Who Is The New Digital Entertainment Consumer?
I have this little infographic I call ‘Overlapping Universes’.
It gives a unique view of the world we live in and reiterates the fact that as an audience, we consume multiple media, new and old, simultaneously. Adoption of a new idea takes time and usually starts with young people. The digital consumer was much younger a few years ago – classic early adopters – but the spread of cheaper smartphones and social media has pushed the average age of the consumer higher.
The New Digital Consumer is between the ages of 19 and 34, male and female, with a spill of 10 years both up and down. Kids today start very early and I know a lot of super savvy Facebook grandparents. These consumers have – or in the case of kids, have access to – smartphones and 3G/4G/WiFi connectivity.
- They come from households that earn more than Rs 10 lakh per annum.
- They primarily live in big and small urban centers of India.
- They used to be heavy consumers of television having grown up in the last 16 years of the post Kaun Banega Crorepati and K-soap satellite TV boom.
- They enjoy Indian cinema and most definitely support ‘smarter’ cinema along with the star-studded mainstream fare.
- They consume the new sports leagues, the men among them avidly watch the news.
- The older women, while still hooked to their favourite soap operas and talent shows, have grown to have very specific choices.
- They are active on social media, especially Facebook, Twitter, and WhatsApp.
- As a household, they currently spend about Rs 500-2,000 per month on entertainment between television, movies, gaming and sport, and run up a bill of about Rs 500-1,000 per month on telecom and WiFi charges.
There were 25 million cable and satellite homes in 2000; today there are 165 million cable and satellite homes. The New Digital Consumer is a subset of and resides in 25 million of these homes - households that already spend about Rs 2,000 per month for entertainment, telecom, and the internet.
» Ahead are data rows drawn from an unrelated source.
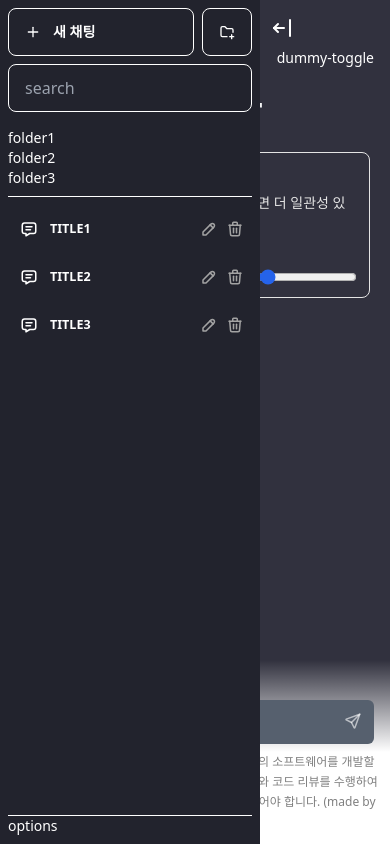
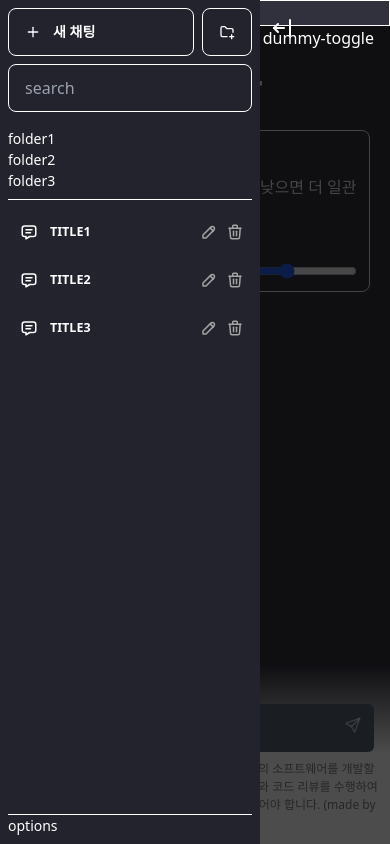
Before and after one commit to DevooKim/My-GPT-client, a Next.js app: page / in a window 390 px wide. Both pictures are taken after a click on the button 20 px from the left and 28 px from the top of the page. Built offline with nearby package versions, Linux system fonts and the light colour scheme.

Commit message:
add mobile layout

```diff
--- a/components/Chat/Chat.tsx
+++ b/components/Chat/Chat.tsx
@@ -8,7 +8,7 @@ interface Props {
 
 export default function Chat({ item }: Props) {
     return (
-        <div className="relative flex-1 overflow-hidden">
+        <div className="relative flex-1 overflow-hidden bg-mygpt">
             <div className="max-h-full overflow-x-hidden">
                 {!item.length ? (
                     <div className="mx-auto flex w-[350px] flex-col pt-12 sm:w-[600px]">
@@ -20,14 +20,14 @@ export default function Chat({ item }: Props) {
                         </div>
                     </div>
                 ) : (
-                    <div>
+                    <>
                         {item.map((v, index) => (
                             <ChatMessage key={index} message={v} />
                         ))}
                         <div
                             className="h-[172px] bg-white dark:bg-[#343541]"
                         />
-                    </div>
+                    </>
                 )}
             </div>
             <ChatInput />
--- a/components/Chat/Components/ChatMessage.tsx
+++ b/components/Chat/Components/ChatMessage.tsx
@@ -11,10 +11,20 @@ export function ChatMessage({ message }: Props) {
     const isUser = message.role === "user";
 
     return (
-        <div className={`${isUser && "bg-mygpt-second"} text-neutral-200 border-b border-black/30`}>
-            <div className="relative flex max-w-2xl gap-4 p-4 m-auto text-base">
-                <div className="mr-3">{isUser ? <IconUser size="30"/> : <IconRobot size="30"/>}</div>
-                <div>{message.content}</div>
+        <div
+            className={`${
+                !isUser ? "bg-mygpt-second" : "bg-inherit"
+            } text-neutral-200 border-b border-black/30 px-4`}
+        >
+            <div className="relative flex gap-4 p-4 m-auto text-base md:max-w-2xl md:py-6 xl:max-w-3xl">
+                <div className="text-bold min-w-[40px]">
+                    {isUser ? <IconUser size="30" /> : <IconRobot size="30" />}
+                </div>
+                <div className="w-full">
+                    <div className="prose break-all whitespace-pre-wrap">
+                        {message.content}
+                    </div>
+                </div>
             </div>
         </div>
     );
--- a/components/Chat/Components/Temperature.tsx
+++ b/components/Chat/Components/Temperature.tsx
@@ -1,4 +1,4 @@
-import { useMemo, useState } from "react";
+import { useState } from "react";
 
 const defaultTemp = 0.8;
 
@@ -18,7 +18,7 @@ export default function TemperatureSlider() {
                 {t.toFixed(1)}
             </span>
             <input
-                className={`pr-6 cursor-pointer accent-blue-600`}
+                className={`cursor-pointer accent-blue-600`}
                 type="range"
                 min={0}
                 max={1}
--- a/components/Sidebar/Components/OpenCloseButton.tsx
+++ b/components/Sidebar/Components/OpenCloseButton.tsx
@@ -16,12 +16,22 @@ const openButtonXPosition = {
 };
 export const CloseButton = ({ side, onClick }: Props) => {
     return (
-        <button
-            className={`fixed top-4 ${closeButtonXPosition[side]} z-50 text-white`}
-            onClick={onClick}
-        >
-            {side === "right" ? <IconArrowBarRight /> : <IconArrowBarLeft />}
-        </button>
+        <div>
+            <button
+                className={`fixed top-4 ${closeButtonXPosition[side]} z-50 text-white`}
+                onClick={onClick}
+            >
+                {side === "right" ? (
+                    <IconArrowBarRight />
+                ) : (
+                    <IconArrowBarLeft />
+                )}
+            </button>
+            <div
+                className="absolute top-0 left-0 z-10 w-full h-full bg-black opacity-70 sm:hidden"
+                onClick={onClick}
+            ></div>
+        </div>
     );
 };
 export const OpenButton = ({ side, onClick }: Props) => {
--- a/pages/_app.tsx
+++ b/pages/_app.tsx
@@ -1,24 +1,33 @@
 import "@/styles/globals.css";
 import type { AppProps } from "next/app";
 import Chatbar from "../components/Chatbar/Chatbar";
+import Head from "next/head";
 
 export default function App({ Component, pageProps }: AppProps) {
     return (
         <>
-            <main
-                // className={`flex h-screen w-screen flex-col text-sm text-white dark:text-white ${lightMode}`}
-                className={`flex h-screen w-screen flex-col text-sm `}
+            <Head>
+                <meta
+                    name="viewport"
+                    content="height=device-height, width=device-width, initial-scale=1, user-scalable=no"
+                />
+            </Head>
+            <div
+                className="flex flex-col flex-1 h-full max-w-full"
+                style={{ height: "100dvh" }}
             >
-                <div className="fixed top-0 w-full sm:hidden">
-                    <div>mobile navbar</div>
+                <div className="sticky top-0 w-full text-white border border-white sm:hidden">
+                    <div>mobile - mobile - mobile</div>
                 </div>
-                <div className="flex h-full w-full pt-[48px] sm:pt-0">
-                    <Chatbar />
-                    <div className="flex flex-1">
-                        <Component {...pageProps} />
+                <main className="relative flex flex-col w-screen h-screen overflow-hidden">
+                    <div className="flex w-full h-full sm:pt-0">
+                        <Chatbar />
+                        <div className="flex flex-1">
+                            <Component {...pageProps} />
+                        </div>
                     </div>
-                </div>
-            </main>
+                </main>
+            </div>
         </>
     );
 }
--- a/pages/_document.tsx
+++ b/pages/_document.tsx
@@ -1,13 +1,20 @@
-import { Html, Head, Main, NextScript } from 'next/document'
+import { Html, Head, Main, NextScript } from "next/document";
 
 export default function Document() {
     return (
         <Html lang="en">
-      <Head />
+            <Head>
+                <meta name="apple-mobile-web-app-capable" content="yes" />
+                <meta name="apple-mobile-web-app-title" content="My GPT" />
+                <meta
+                    name="apple-mobile-web-app-status-bar-style"
+                    content="black-translucent "
+                />
+            </Head>
             <body>
                 <Main />
                 <NextScript />
             </body>
         </Html>
-  )
+    );
 }
--- a/styles/globals.css
+++ b/styles/globals.css
@@ -28,6 +28,9 @@
     height: 6px;
 }
 
-html body {
+html,
+body {
     background-color: #31313e;
+    /* position: fixed; */
+    overflow: hidden;
 }
```
Lines whose indentation alone changed are shown as unchanged.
My hypothesis is that these 100 million consumers from these 25 million households are the front-runners and early adopters of the new digital universe. They have gradually acclimatised to all things digital over the past 10 years and are now poised for the great leap forward. I believe they will very easily spend an additional $10 or Rs 600 per month, on average, to add to their entertainment consumption. Since numerous services are ad-based video on demand (AVoD), the bulk of this additional money will go to subscription video on demand (SVoD), edutainment, and gaming.
At a reasonable estimate, it is about $250 million per month and an annual $3 billion industry waiting to happen.
And that is just the tip of the iceberg.
What will they spend this additional money for? Better quality OTT services – exclusive aggregated content, more original content, deeper movie libraries, live sport, gaming, premium edutainment for kids, stuff like this…
You compete not just in your entertainment category, but for the attention, time and money of your consumer from other categories as well, non-entertainment included. The 25 million households are under 10 percent of the total population. As connectivity improves and data charges drop, the headroom for growth is phenomenal, especially if the new content offering is premium, yet popular.
My big punt is on local, original, high-quality dramatic fiction content. While Indian cinema in many ways evolved into ‘smarter’ stories, Indian television – for the most part – remains mass and lowest common denominator. India also missed the evolutionary step of premium subscription television channels. That’s why we don’t have the Indian equivalent of HBO, Showtime, etc. The content need-gap is glaring. The customer is ready, willing and able to pay. A content creator's paradise is imminent. Let the storytelling begin!
Sameer Nair is Group CEO of Balaji Telefilms.
The views expressed here are those of the author’s and do not necessarily represent the views of Bloomberg Quint or its editorial team.